The medicine course was accomplished at the Vienna University of Medicine, with graduation in 1861. He was admitted into the Hebra clinic in 1866, whereupon his educational activity was so exponential and meritorious, that in 1875 he became a adjunct professor. In 1869 he converted to Catholicism and married Martha, a daughter of Hebra.

In the Hebra manual of dermatology, whose second volume was written by Kaposi in 1876, may be seen, just below the title on page 193: "Dr. Kaposi (Moriz Kohn) of the Vienna University". In the footnote of that page appears the following annotation: "Our honored collaborator, Herr Moriz Kohn, changed his internationally famous name to Kaposi (Ed.)".

It comes with surprise now to understand the fact that this difficult and delicate decision should have come to public attention through a medical compendium, which event analyzed from any angle, arouses speculation, but Kaposi employed this means to honor his mother-land, Hungary, and especially to dedicate his scientific life to his native city, Kaposvar, and furthermore to differentiate himself from the great number of doctors with the surname "Kohn" who practiced the profession in the city of Vienna.

With his relatives and with his maternal city he always maintained an intimate and continuing contact, and therefore, the alteration of his name was a "Hungarization" of his Magyar identity.

The internationalization of knowledge that the broad medical class came to have of morbus Kaposi (Kaposi's sarcoma), until then known only to dermatologists, resulted in virtue of the onset of the Aids epidemic. In the first publication (1872) of the sarcoma that today takes his name (multiple hemorrhagic and idiopathic sarcoma), Kaposi had described it and considering it to be a systemic disease. q

 

 

Correspondence to
Ney Romiti
Rua Machado de Assis, 303
11050-060 - Santos - SP

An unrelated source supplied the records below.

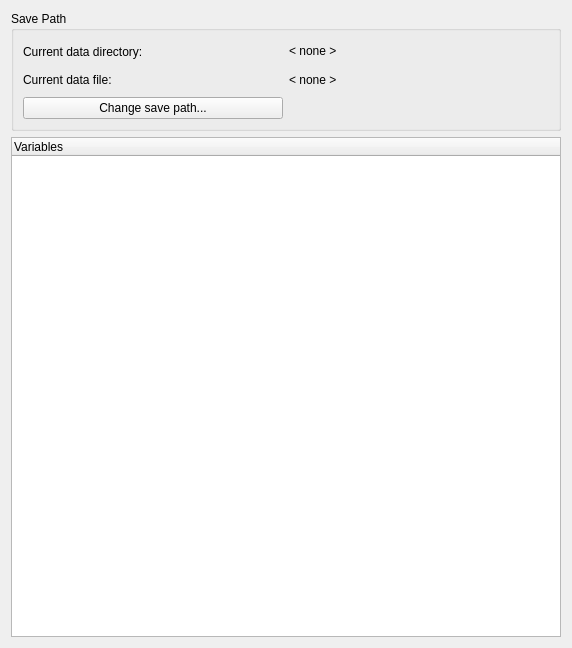
This is modules/datarecorder/datarecorder_dialog.ui in tud-hri/joan as Qt 5 draws it before an edit. The edited form follows.
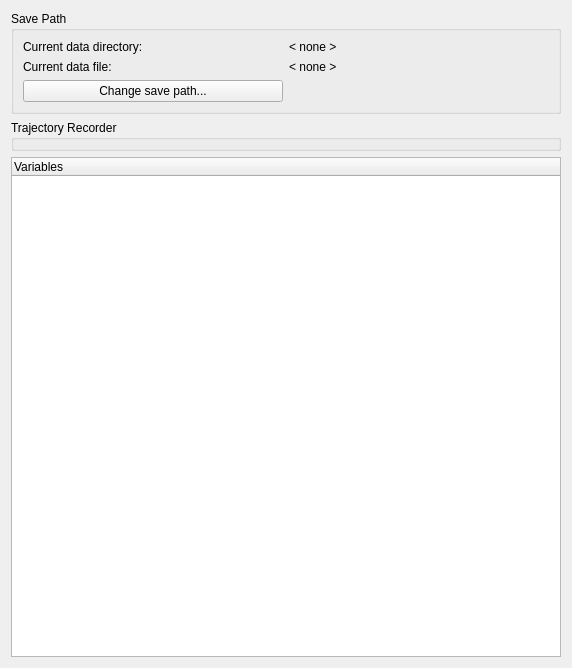
This is the edited form.

```diff
--- a/modules/datarecorder/datarecorder_dialog.ui
+++ b/modules/datarecorder/datarecorder_dialog.ui
@@ -6,7 +6,7 @@
    <rect>
     <x>0</x>
     <y>0</y>
-    <width>544</width>
+    <width>568</width>
     <height>648</height>
    </rect>
   </property>
@@ -77,6 +77,13 @@
      </layout>
     </widget>
    </item>
+   <item>
+    <widget class="QGroupBox" name="groupBox">
+     <property name="title">
+      <string>Trajectory Recorder</string>
+     </property>
+    </widget>
+   </item>
    <item>
     <widget class="QTreeWidget" name="treeWidget">
      <property name="sizePolicy">
```
Left out of the diff: 46 changed lines with no effect on the pictures.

Received on October 04, 2004.
Approved by the Consultive Council and accepted for publication on October 04, 2004.